Apoptosis is a type of cell death in which the cell uses specialized cellular machinery to kill itself; a cell suicide mechanism that enables metazoans to control cell number and eliminate damaged cells. Apoptosis is a naturally occurring process in the human body. The role of Apoptosis in treating cancer is significant. It is also known as programmed cell death. It is one way through which the development of cancer could be prevented. That is via the death of infected cells. A cell that becomes mutated or damaged will first tempt to repair the damage. If that is not possible the cells will commit the cellular version of suicide. Apoptosis can lead to the breakdown of the parts and the death of the cell. Cancerous cells will lose the spiracle capability and will continue to divide. This can lead to the accumulation of cells that can become more and more abnormal. Many cells in our body endure PCD (programmed cell death), or apoptosis, during fetal development. Apoptosis also may occur when a cell becomes damaged or deregulated thereby killing the damaged cells if irreparable. When functioning properly, the apoptosis induced can fight cancer by getting rid of the cancer cells.

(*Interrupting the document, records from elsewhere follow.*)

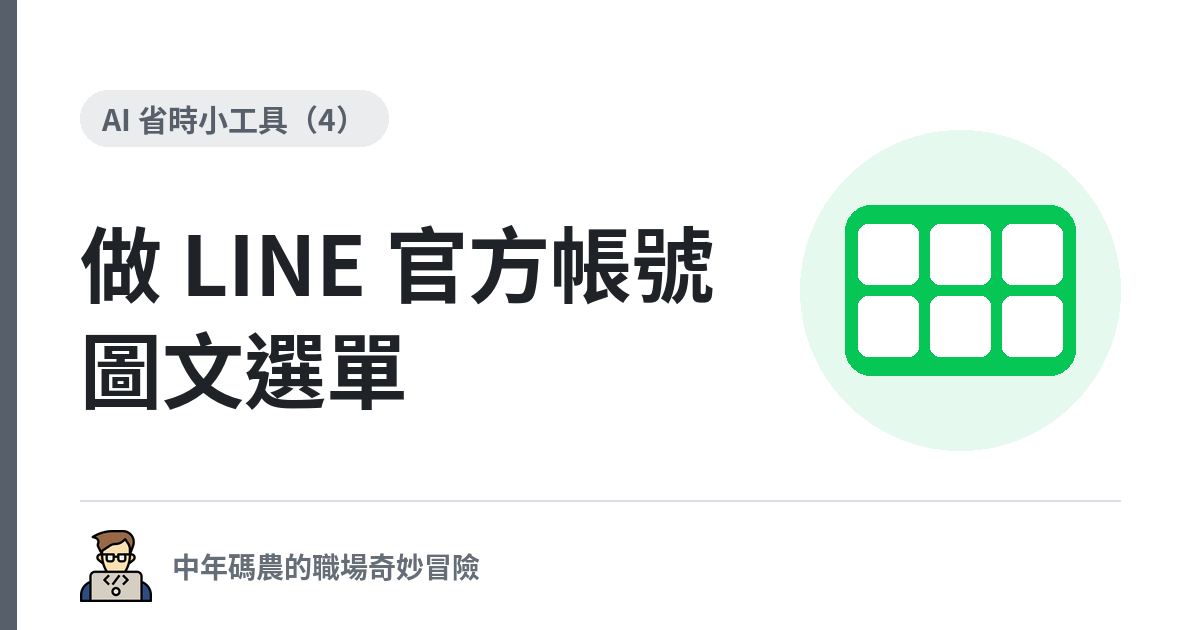
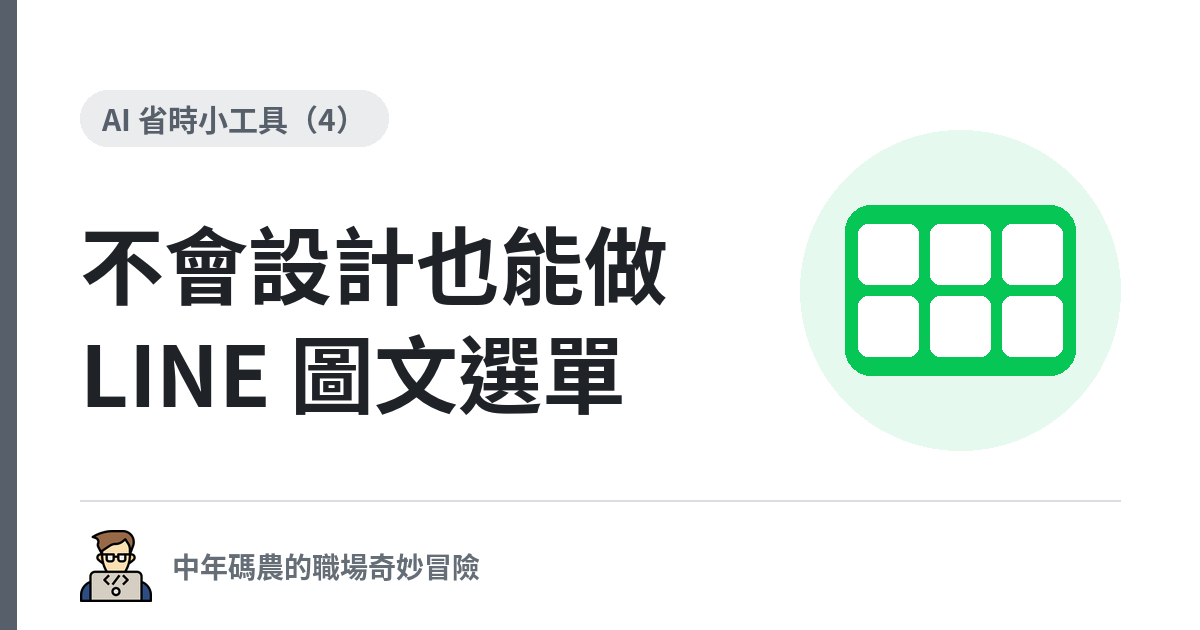
圖文選單教學：標題改為「不會設計也能做」並更新封面
Claude-Session: https://claude.ai/code/session_01WPuEZqbYBcEH32MzWyrvHz

Changed region(s): [[0.0617, 0.5127, 0.5242, 0.6635], [0.0617, 0.3619, 0.6167, 0.4825]]

diff --git a/CLAUDE.md b/CLAUDE.md
@@ -36,6 +36,6 @@
 - PR #7（第 2 篇草稿、系列命名統一、規劃文件與 CLAUDE.md）已於 2026-11-09 合併；之後分支 `claude/new-session-syho52` 新增的 commit（刪除素材草稿、第 3 篇構想、本檔進度）由 PR #9 合併進 master，待作者確認合併。
 - **下一篇構想（暫列第 3 篇，未動筆）**：無意中發現 SBE，整理出知識庫指引（A 篇）；QA 工作流（TARS）另開 B 篇。大綱草案與待補素材見規劃文件「第 3 篇（暫，構想中）」。第 2 篇小結的預告句與此篇的落差，作者決定先不處理。
 - **新系列「AI 省時小工具」**（給不懂技術的讀者，`content/posts/ai-tools/`）：第 1 篇 LINE 貼圖上架教學已發布（2026-11-16，`draft = false`，PR #10 已合併）。截圖待補，Creators Market 介面名稱尚未核對。兩篇封面（`feature.png`）都由 `scripts/make_cover.py` 產生（白底、灰色系列標籤、思源黑體 Bold、圖示用工具品牌色）。第 2 篇 GitHub 註冊與開啟 2FA 教學（`content/posts/ai-tools/github-signup-2fa/`）已發布（2026-11-23，`draft = false`，PR #11 已合併）。粉絲團推廣貼文（中立版）草稿在 `/mnt/project-files/drafts/fb-posts/`，貼文編號 002。第 3 篇「用 ChatGPT 串接 GitHub 做個人網站」（`content/posts/ai-tools/chatgpt-github-pages-website/`）`draft = false` 供 preview 站檢視，流程依作者提供的教學（預設 ChatGPT 可直接推送 commit），Repository 用 `帳號.github.io` 自動上線，文中不提 GitHub Pages 名詞，截圖齊全（作者實測 ChatGPT 可直接推送到 main）；封面新增 `web` 圖示（GitHub 藍 0969da）。
-- 「AI 省時小工具」第 4 篇「用 ChatGPT 做 LINE 官方帳號的圖文選單」（`content/posts/ai-tools/line-oa-rich-menu/`）草稿中（`draft = true`）。原想開「LINE 官方帳號」獨立系列，討論後先放進本系列，寫兩三篇反應好再獨立；下一篇預計 Make 做 LINE Bot，沿用同一個示範帳號。新規則：教學文先錄操作影片轉 GIF 放文章開頭當 demo（先秀成品），錄影腳本在 `/mnt/project-files/line-richmenu/recording-script.md`；封面新增 `menu` 圖示（LINE 綠 06c755）。
+- 「AI 省時小工具」第 4 篇「不會設計也能做：用 AI 畫出 LINE 官方帳號的圖文選單」（`content/posts/ai-tools/line-oa-rich-menu/`）草稿中（`draft = true`）。原想開「LINE 官方帳號」獨立系列，討論後先放進本系列，寫兩三篇反應好再獨立；下一篇預計 Make 做 LINE Bot，沿用同一個示範帳號。新規則：教學文先錄操作影片轉 GIF 放文章開頭當 demo（先秀成品），錄影腳本在 `/mnt/project-files/line-richmenu/recording-script.md`；封面新增 `menu` 圖示（LINE 綠 06c755）。
 - **網站 icon 統一用「一個人使用電腦」那張**（`assets/img/avatar.png`）：favicon、apple-touch-icon、作者頭像、og:image、封面左下角頭像（`scripts/cover-avatar.png`）都用它，不用戴耳機的卡通頭像（PR #15）。
 - side project 下一個里程碑：手刻 RAG 開工（Ollama + Chroma 跑起來）。

diff --git a/content/posts/ai-tools/line-oa-rich-menu/index.md b/content/posts/ai-tools/line-oa-rich-menu/index.md
@@ -1,8 +1,8 @@
 +++
 date = '2026-11-26'
 draft = true
-title = 'AI 省時小工具（4） - 用 ChatGPT 做 LINE 官方帳號的圖文選單'
-description = '請 ChatGPT 畫好選單圖片並裁成 LINE 規定的尺寸，再到官方帳號後台設定每個按鈕，客人一打開聊天室就看得到。'
+title = 'AI 省時小工具（4） - 不會設計也能做：用 AI 畫出 LINE 官方帳號的圖文選單'
+description = '請 AI 畫好選單圖片並裁成 LINE 規定的尺寸，再到官方帳號後台設定每個按鈕，客人一打開聊天室就看得到。'
 tags = ['LINE 官方帳號', 'ChatGPT', '圖文選單']
 topics = ['AI 省時小工具']
 +++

There are a few types of cancers that persist as a result of a cell's inability to undergo apoptosis. Defective apoptosis (programmed cell death) does the reverse of what healthy apoptosis could do in treating cancer. It represents a major causative factor in the development and progression of cancer. After a series of research being done, it is now clear that Apoptosis can help to destroy the cancerous cells. However, the fact cannot be denied that some oncogenic mutations disrupt apoptosis, leading to tumor initiation, progression or metastasis. Thus it is very important to take suitable care to understand how apoptosis can provide new possibilities for diagnosing and treating cancer.